After a year, he had enough of farm work and got a rail yard job loading sulphur and fish lard, which paid enough for him to attend college at night. In the meantime, he received his resident visa or “green card” in 1989. Quiñones studied English, science and math at San Joaquin Delta College (where he met his future wife, Anna), tutoring other students along the way to earn extra money.
Quiñones graduated with his associate degree in 1991 and was accepted to the University of California, Berkeley. Then, inspired by his mentor, Hugo Mora, an administrator who ran the Hispanic Center of Excellence, and by the memory of his grandmother as a town healer, Quiñones decided to become a doctor, applied to Harvard Medical School—and was accepted.
Although many people he meets are amazed to hear about this rapid ascension, Quiñones holds that there’s no secret to his success. “I think we all can do it. The question is, who is willing to sacrifi ce? And by that, I mean: Who is willing to sacrifice nights without sleep? Who is willing to sacrifice days without eating? Who is willing to sacrifice times without seeing your family—months or years? And that’s really what it comes down to.”
He describes his drive to succeed this way:
When you go into a room that is absolutely dark and they close the door behind you, the challenge is to find the switch and turn the light on. Some have an innate ability to remain calm and find the switch. They put one foot in front of another. I knew I could do it if I worked hard and put passion in what I did. I kept all my senses in a hyperacute state until I found that switch, which was becoming a brain surgeon. I have always remained open to opportunities and open to challenges. You have to focus on the reward that comes after the difficulty—keep your eyes on the prize.

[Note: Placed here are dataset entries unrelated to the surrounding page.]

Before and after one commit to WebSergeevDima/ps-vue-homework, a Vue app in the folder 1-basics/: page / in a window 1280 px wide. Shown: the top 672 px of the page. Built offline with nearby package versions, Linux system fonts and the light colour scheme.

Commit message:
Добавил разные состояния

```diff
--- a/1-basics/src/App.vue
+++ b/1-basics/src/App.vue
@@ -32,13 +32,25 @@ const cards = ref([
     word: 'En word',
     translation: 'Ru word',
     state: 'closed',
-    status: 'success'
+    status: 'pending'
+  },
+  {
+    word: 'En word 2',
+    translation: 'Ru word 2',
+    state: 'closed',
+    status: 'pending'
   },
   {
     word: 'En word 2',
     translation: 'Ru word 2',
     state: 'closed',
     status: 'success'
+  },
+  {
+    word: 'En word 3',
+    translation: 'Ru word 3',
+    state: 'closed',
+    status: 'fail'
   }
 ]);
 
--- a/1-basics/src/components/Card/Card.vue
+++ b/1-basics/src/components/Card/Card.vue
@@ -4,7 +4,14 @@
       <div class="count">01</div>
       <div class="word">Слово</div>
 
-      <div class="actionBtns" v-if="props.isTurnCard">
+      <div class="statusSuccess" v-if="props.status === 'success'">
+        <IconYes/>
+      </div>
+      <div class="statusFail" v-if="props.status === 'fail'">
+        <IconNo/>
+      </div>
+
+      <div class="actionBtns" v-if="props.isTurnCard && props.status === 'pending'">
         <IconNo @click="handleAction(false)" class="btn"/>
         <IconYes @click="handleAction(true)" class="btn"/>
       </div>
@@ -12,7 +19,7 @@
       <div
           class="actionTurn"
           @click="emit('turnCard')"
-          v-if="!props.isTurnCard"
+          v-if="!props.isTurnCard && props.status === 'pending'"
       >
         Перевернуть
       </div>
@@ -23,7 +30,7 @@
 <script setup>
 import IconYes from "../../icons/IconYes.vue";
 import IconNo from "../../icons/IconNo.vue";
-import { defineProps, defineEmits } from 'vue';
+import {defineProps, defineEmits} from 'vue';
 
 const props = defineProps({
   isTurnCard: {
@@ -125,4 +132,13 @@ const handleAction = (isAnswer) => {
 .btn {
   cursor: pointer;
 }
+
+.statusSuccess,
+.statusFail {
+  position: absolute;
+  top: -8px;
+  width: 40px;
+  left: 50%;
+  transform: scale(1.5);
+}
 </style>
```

One of the most challenging phases of his journey was his residency at the University of California, San Francisco. “The most difficult thing is to realize that no matter what you do, no matter how much effort you put in to save a human life, at the end of the day, you cannot defeat nature,” he says. “I realized that no matter what I did, life would escape me sometimes.”

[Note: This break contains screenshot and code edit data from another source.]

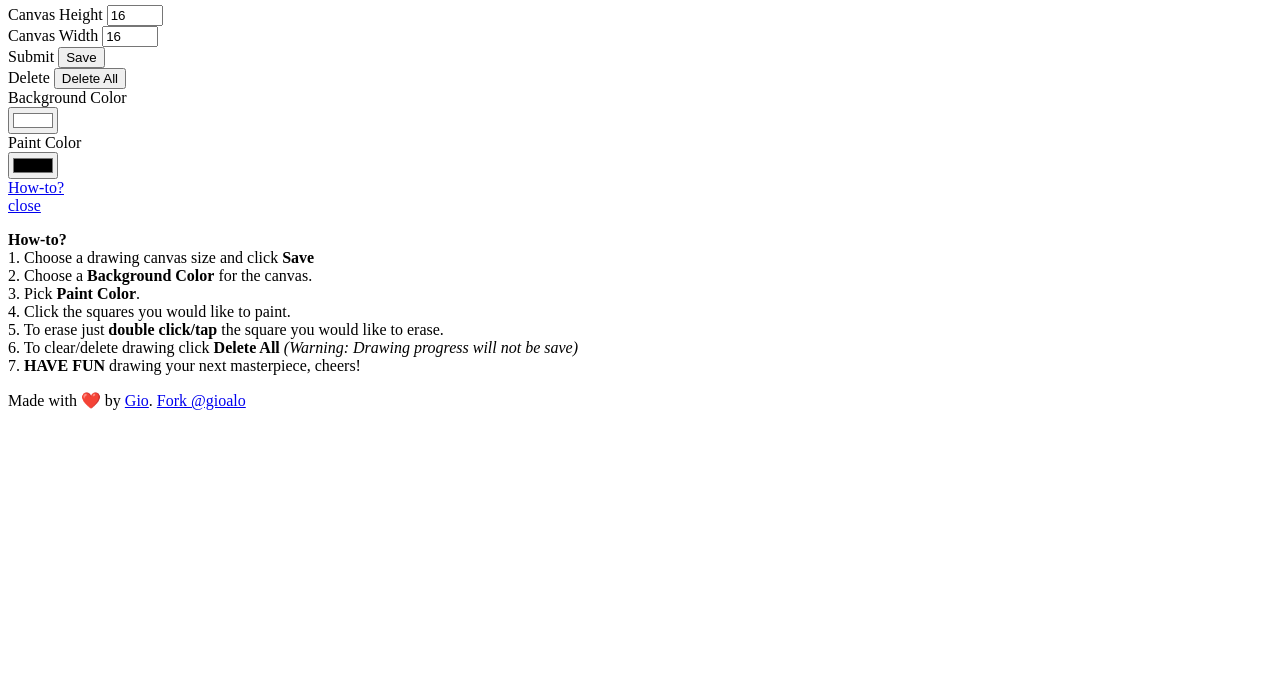
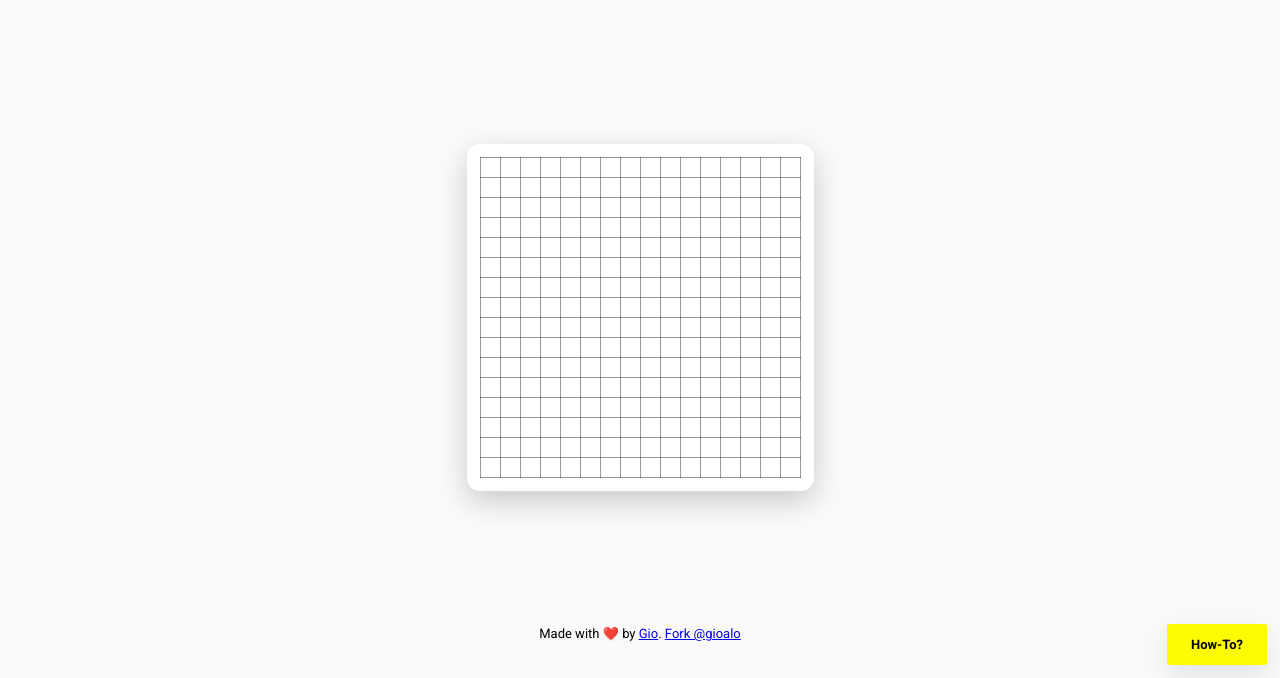
Before and after one commit to giovanni-antonio/pixel-art-maker, a plain HTML site: page index.html in a window 1280 px wide. Shown: the part 122-800 px from the top of the page. Drawn offline with Linux system fonts and the light colour scheme; the site is published under a folder, as on GitHub Pages, so addresses that start at the root find nothing.

Commit message:
fix resources path

```diff
--- a/index.html
+++ b/index.html
@@ -8,7 +8,7 @@
     <meta name="description" content="Pixel art maker is a tool/web art editor that allows you to draw pixel art.
     ">
     <link href="https://fonts.googleapis.com/css?family=Roboto:400,700" rel="stylesheet">
-    <link rel="stylesheet" href="/main.css">
+    <link rel="stylesheet" href="main.css">
 </head>
 
 <body>
@@ -77,7 +77,7 @@
         <p>Made with ❤️ by <a href="http://www.giovannilara.com">Gio</a>. <a href="https://www.github.com/gioalo">Fork @gioalo</a></p>
     </footer>
     <!-- <script src="jquery.min.js"></script> -->
-    <script src="/app.js"></script>
+    <script src="app.js"></script>
 </body>
 
 </html>
```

He was working more than 120 hours a week and was home so little that his children called the hospital “Daddy’s house.” The emotional, psychological and physical demands almost overwhelmed him. “But I overcame it,” he says. “I turned all the negative energy into positive energy. It’s all a learning process.”
Today, as an associate professor of neurosurgery and oncology, Quiñones is the director of the brain tumor program at the Johns Hopkins Bayview campus. Despite his standing and achievements, though, he still encounters patients who hear his accent and question his qualifications. And, although he became a citizen in 1997, Quiñones meets those who resent the fact that he entered the country illegally. But such prejudice doesn’t faze him. It fuels him: “I try to work harder; I try to make contributions to our society. Only time will tell the truth. I can’t make people change their mind. I just go down to the basic principles of hard work and try to be a good human being.”

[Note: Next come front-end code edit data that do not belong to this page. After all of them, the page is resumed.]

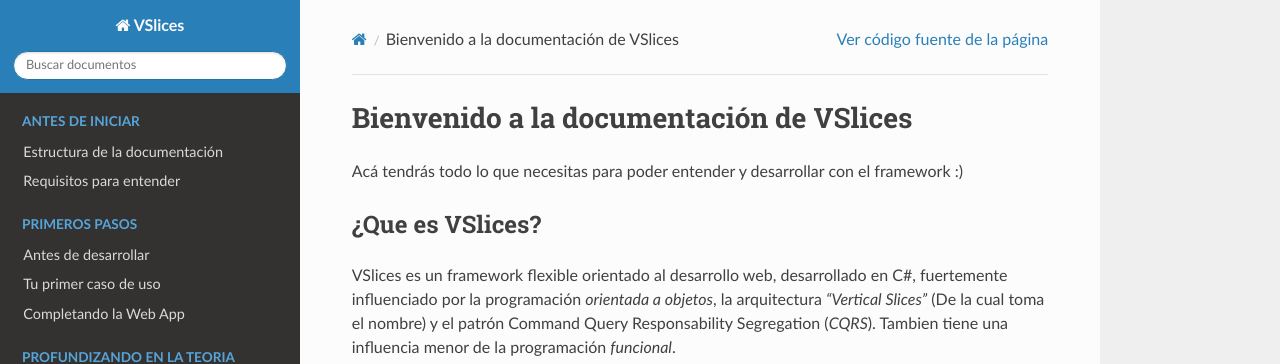
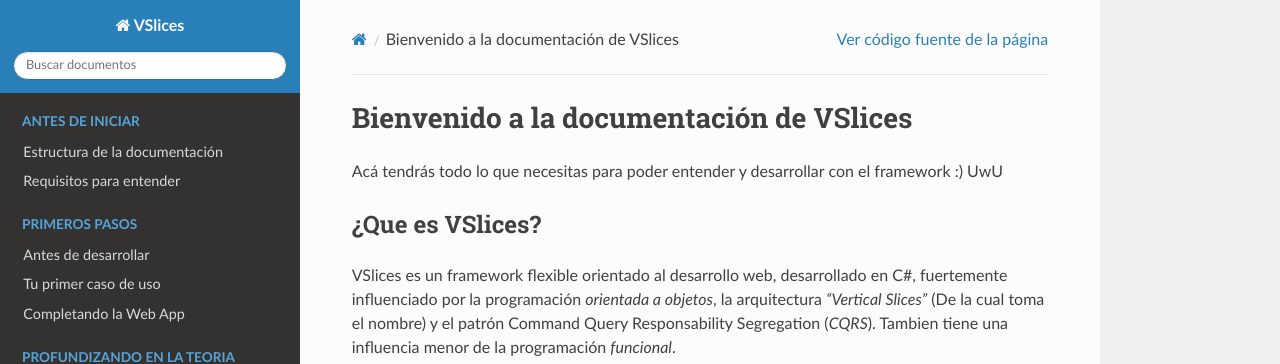
Before and after one commit to HernanFAR/vslices-framework, a Sphinx documentation site: the page built from docs/source/index.rst, in a window 1280 px wide and 989 px high. Shown: the top 364 px of the window. Built offline with Sphinx 7.4.7 and the Read the Docs theme 2.0.0, drawn with Linux system fonts in a browser that asks for light colours; part of the change alters nothing that is shown.

```diff
--- a/docs/requirements.txt
+++ b/docs/requirements.txt
@@ -28,7 +28,7 @@ pyyaml_env_tag==0.1
 requests==2.31.0
 six==1.16.0
 snowballstemmer==2.2.0
-Sphinx==6.2.1
+sphinx==6.2.1
 sphinx-autobuild==2021.3.14
 sphinx-intl==2.1.0
 sphinx-rtd-theme==1.2.1
--- a/docs/source/conf.py
+++ b/docs/source/conf.py
@@ -8,8 +8,7 @@
 
 project = 'VSlices'
 copyright = '2023, Hernán Álvarez'
-author = 'Hernán Álvarez'
-release = 'v6.0'
+author = 'Antonio Enrique & Hernán Álvarez'
 
 # -- General configuration ---------------------------------------------------
 # https://www.sphinx-doc.org/en/master/usage/configuration.html#general-configuration
--- a/docs/source/index.rst
+++ b/docs/source/index.rst
@@ -2,6 +2,7 @@ Bienvenido a la documentación de VSlices
 ========================================
 
 Acá tendrás todo lo que necesitas para poder entender y desarrollar con el framework :)
+UwU
 
 ¿Que es VSlices?
 ----------------
```
Also changed, not shown: .readthedocs.yaml (added), 2 other files.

To ensure that his children also understand the value of hard work, Quiñones involves them in events, such as his talk with the students, and his kids have their share of chores around the house. Quiñones thinks he’s getting through: Recently, his son saved $13 and donated it to brain cancer research.
Ultimately, the goal of Quiñones’ years of work and sacrifice is not personal gratification. Everything he does is a way of giving back to the country that gave him the chance to be something more, he says.
“I have to believe that what I do as an academician, as a brain scientist, as a cancer researcher is someday going to touch millions of lives. I have to believe that what I do as a father will have an effect on our society, because I recognize that my most important contribution… is what I do as a father for my children and what I do as a mentor for my students who I meet every day. That, I have to believe, is really going to change the world.”